HOLYOKE — People who rely on transitional assistance benefits as a bridge to success today shared their stories and talked about the importance of the programs at the Holyoke Transitional Assistance Office.
Congressman Richard Neal joined Secretary of Health and Human Services Dr. JudyAnn Bigby and Department of Transitional Assistance (DTA) Commissioner Daniel Curley to hear current and former DTA clients tell their stories about how the benefits have helped in a time of need to support their families and transition to self-sufficiency.
"These important programs provide relief to literally thousands of our neighbors in western Massachusetts who are in need,” said Congressman Neal. “Every family should have a healthy and nutritious diet, and transitional assistance gives local residents that opportunity and prevents them from going hungry. They also find work for people who are unemployment, and in the process, help improve their quality of life.
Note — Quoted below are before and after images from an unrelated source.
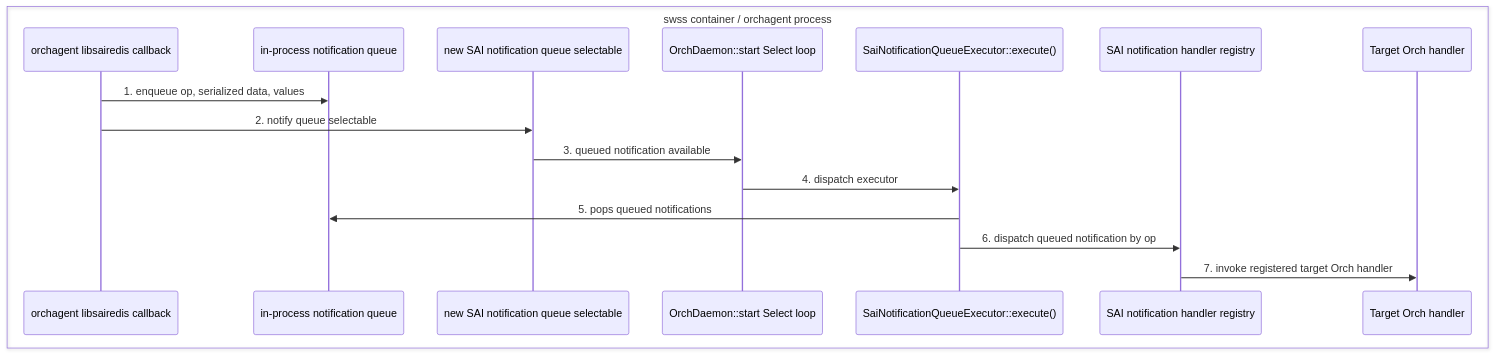
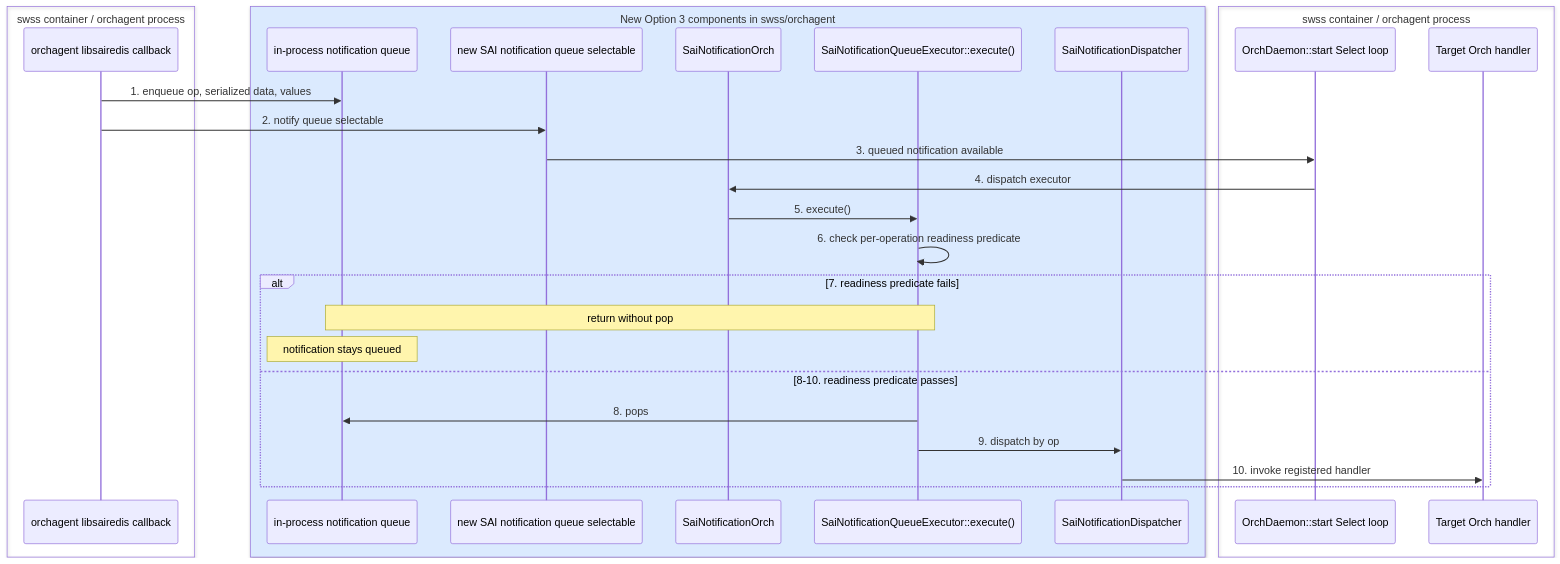
Before and after one commit to sonic-net/sonic-buildimage: the seventh of 10 diagrams in hld/zmq-southbound-sai-notification-handling.md, drawn with Mermaid. The commit also changed other lines of this file, not shown here.

First line of the commit message:
Update ZMQ SAI notification Option 3 HLD

````diff
--- a/hld/zmq-southbound-sai-notification-handling.md
+++ b/hld/zmq-southbound-sai-notification-handling.md
@@ -410,20 +479,34 @@
 ```mermaid
 sequenceDiagram
     box swss container / orchagent process
         participant Callback as orchagent libsairedis callback
+    end
+
+    box rgb(219, 234, 254) New Option 3 components in swss/orchagent
         participant Queue as in-process notification queue
         participant Wakeup as new SAI notification queue selectable
+        participant SaiNotificationOrch as SaiNotificationOrch
+        participant Executor as SaiNotificationQueueExecutor::execute()
+        participant Dispatcher as SaiNotificationDispatcher
+    end
+
+    box swss container / orchagent process
         participant MainLoop as OrchDaemon::start Select loop
-        participant Executor as SaiNotificationQueueExecutor::execute()
-        participant Dispatcher as SAI notification handler registry
         participant Orch as Target Orch handler
     end
 
     Callback->>Queue: 1. enqueue op, serialized data, values
     Callback->>Wakeup: 2. notify queue selectable
     Wakeup->>MainLoop: 3. queued notification available
-    MainLoop->>Executor: 4. dispatch executor
-    Executor->>Queue: 5. pops queued notifications
-    Executor->>Dispatcher: 6. dispatch queued notification by op
-    Dispatcher->>Orch: 7. invoke registered target Orch handler
+    MainLoop->>SaiNotificationOrch: 4. dispatch executor
+    SaiNotificationOrch->>Executor: 5. execute()
+    Executor->>Executor: 6. check per-operation readiness predicate
+    alt 7. readiness predicate fails
+        Note over Executor,Queue: return without pop
+        Note over Queue: notification stays queued
+    else 8-10. readiness predicate passes
+        Executor->>Queue: 8. pops
+        Executor->>Dispatcher: 9. dispatch by op
+        Dispatcher->>Orch: 10. invoke registered handler
+    end
 ```
````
These critical services provide a safety net for families, and I look forward to hearing their personal success stories.”
“With all of the misinformation out there, it’s so important to hear the real stories, from people who truly need these programs,” said Secretary Bigby. “We know that transitional assistance is about helping people help themselves — and it creates a path to self-sufficiency for so many families across Massachusetts.”
DTA provides food and cash assistance to thousands of people across Massachusetts, and both types of benefits are issued via Electronic Benefit Transfer cards (EBT). The Holyoke DTA office serves approximately 15,300 households through the Supplemental Nutrition Assistance Program (SNAP) and about 2,700 households through the Transitional Aid to Families with Dependent Children (TAFDC) and Emergency Aid to the Elderly, Disabled and Children (EAEDC) programs.
SNAP assists low-income individuals and families to buy food, and the average monthly benefit is $235. TAFDC and EAEDC give very low-income families and disabled people the ability to meet their immediate and basic needs such as housing, child care, transportation, and employment and educational needs.
One of many successful employment services programs is DTA Works, a part-time, transitional employment program that DTA developed to help clients receiving transitional assistance gain career skills and transition to full-time work. The program is an innovative initiative that provides internship opportunities to clients with barriers to employment and little or no work experience.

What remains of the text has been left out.